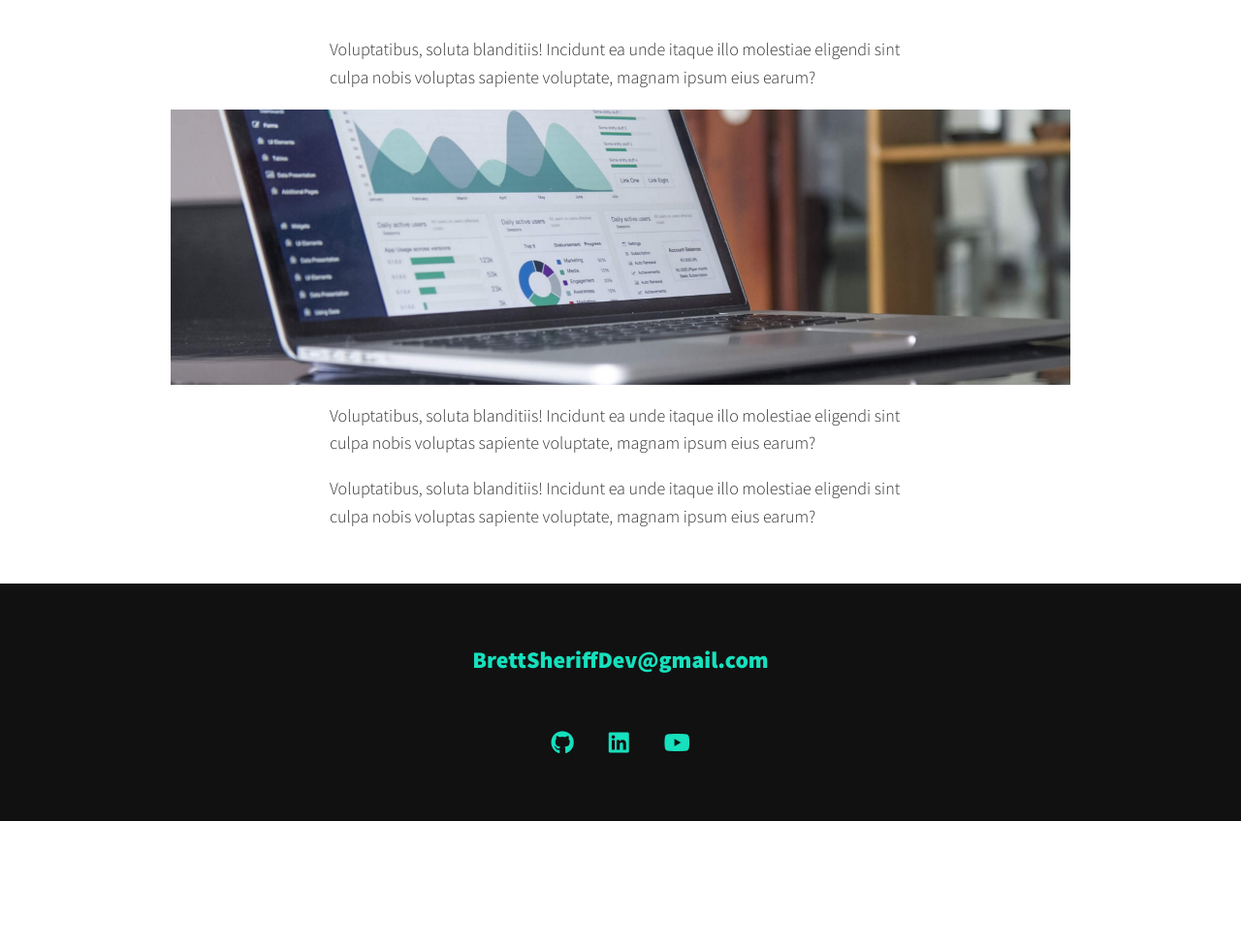
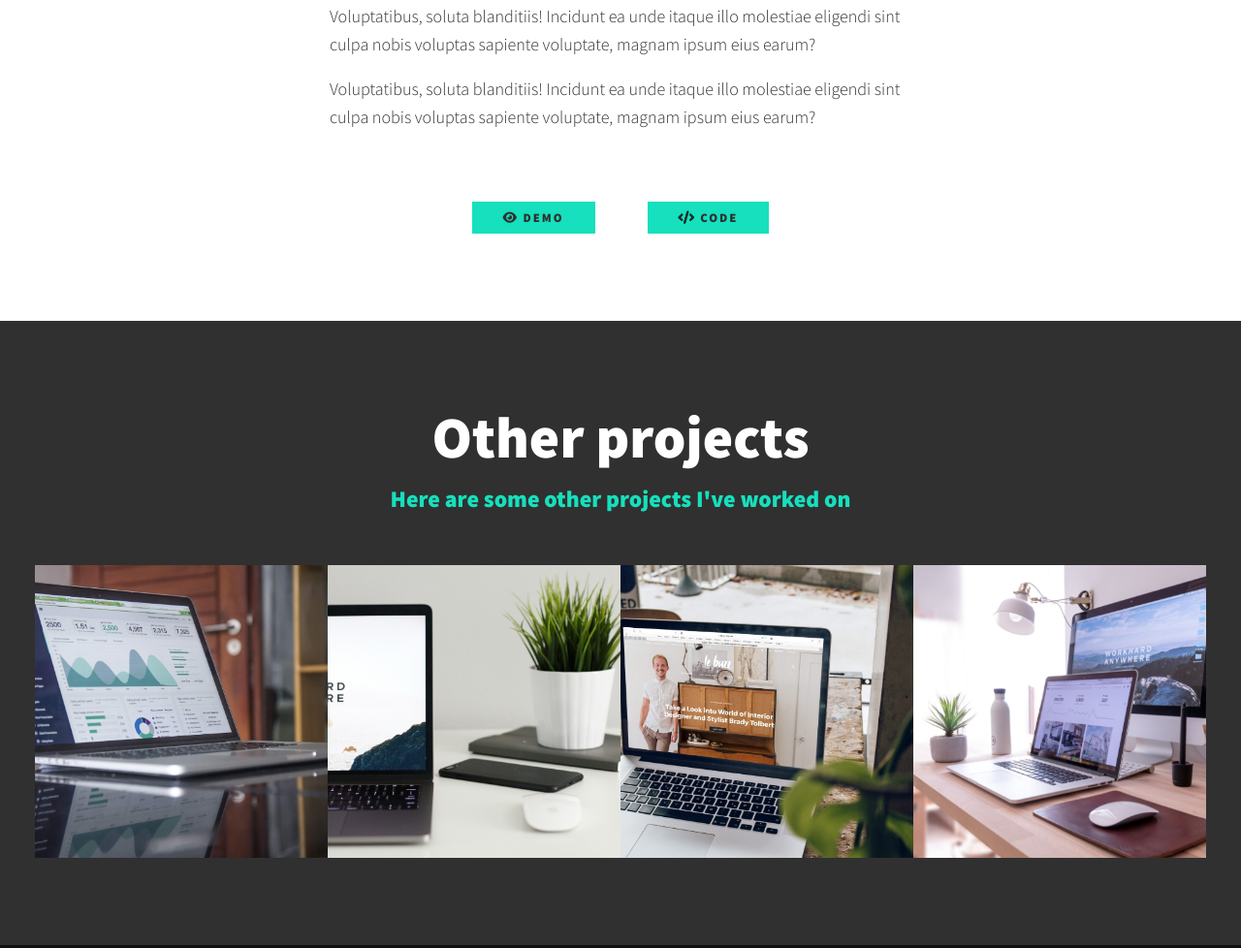
Before and after one commit to Sheriffnumber222/my-first-portfolio, a plain HTML site: page portfolio-item.html in a window 1280 px wide. Shown: the part 467-1445 px from the top of the page at 97% size. Before the commit the page ends 1314 px from the top, so only its background shows below. Drawn offline with nearby package versions, Linux system fonts and the light colour scheme.

Commit message:
Set up portfolio page layout

```diff
--- a/css/style.css
+++ b/css/style.css
@@ -448,14 +448,32 @@ header {
 
 /* Individual portfolio item styles */
 
+.intro--portfolio {
+    padding: 2em 2em;
+}
+
 .portfolio-item-individual {
     padding: 0 2em 2em;
     max-width: 1000px;
     margin: 0 auto;
+    margin-bottom: 2em;
 }
 
 .portfolio-item-individual p {
     max-width: 600px;
     margin-left: auto;
     margin-right: auto;
+    margin-bottom: 0;
 }
+
+
+.portfolio-item-preview {
+    display: flex;
+    justify-content: center;
+    gap: 3em;
+    margin-bottom: 5em;
+}
+
+.fa-code {
+    -webkit-text-stroke: .5px black;
+}
--- a/portfolio-item.html
+++ b/portfolio-item.html
@@ -19,7 +19,7 @@
 <body>
     <header>
         <div class="logo">
-            <img src="img/devjane.png" alt="">
+            <img src="img/brett-logo.png" alt="">
         </div>
         <button class="nav-toggle" aria-label="toggle navigation">
             <span class="hamburger"></span>
@@ -35,7 +35,7 @@
     </header>
 
     <!-- Introduction -->
-    <section class="intro">
+    <section class="intro intro--portfolio">
         <h1 class="section__title section__title--intro">
             The title <strong>of my project</strong>
         </h1>
@@ -45,10 +45,42 @@
 
     <div class="portfolio-item-individual">
         <p>Voluptatibus, soluta blanditiis! Incidunt ea unde itaque illo molestiae eligendi sint culpa nobis voluptas sapiente voluptate, magnam ipsum eius earum?</p>
-        <img src="img/portfolio-details.jpg" alt="">
         <p>Voluptatibus, soluta blanditiis! Incidunt ea unde itaque illo molestiae eligendi sint culpa nobis voluptas sapiente voluptate, magnam ipsum eius earum?</p>
         <p>Voluptatibus, soluta blanditiis! Incidunt ea unde itaque illo molestiae eligendi sint culpa nobis voluptas sapiente voluptate, magnam ipsum eius earum?</p>
     </div>
+    <div class="portfolio-item-preview">
+        <a href="#work" class="btn"><i class="fa-solid fa-eye"></i> Demo</a>
+        <a href="#work" class="btn"><i class="fa-solid fa-code"></i> Code</a>
+    </div>
+
+        <!-- My Work -->
+        <section class="my-work" id="work">
+            <h2 class="section__title section__title--work">Other projects</h2>
+            <p class="section__subtitle section__subtitle--work">Here are some other projects I've worked on</p>
+
+            <div class="portfolio">
+                <!-- Portfolio Item 01 -->
+                <a href="portfolio-item.html" class="portfolio__item">
+                    <img src="img/portfolio-01.jpg" alt="" class="portfolio__img">
+                </a>
+
+                <!-- Portfolio Item 02 -->
+                <a href="portfolio-item.html" class="portfolio__item">
+                    <img src="img/portfolio-02.jpg" alt="" class="portfolio__img">
+                </a>
+
+                <!-- Portfolio Item 03 -->
+                <a href="portfolio-item.html" class="portfolio__item">
+                    <img src="img/portfolio-03.jpg" alt="" class="portfolio__img">
+                </a>
+
+                <!-- Portfolio Item 04 -->
+                <a href="portfolio-item.html" class="portfolio__item">
+                    <img src="img/portfolio-04.jpg" alt="" class="portfolio__img">
+                </a>
+
+            </div>
+        </section>
 
     <!-- Footer -->
     <footer class="footer">
```
Also changed, not shown: index.html (+0 -25 lines).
+===+
When a line in the data above contains the string "bottom", copy that line.

(Completed exercise):
+    margin-bottom: 2em;
+    margin-bottom: 0;
+    margin-bottom: 5em;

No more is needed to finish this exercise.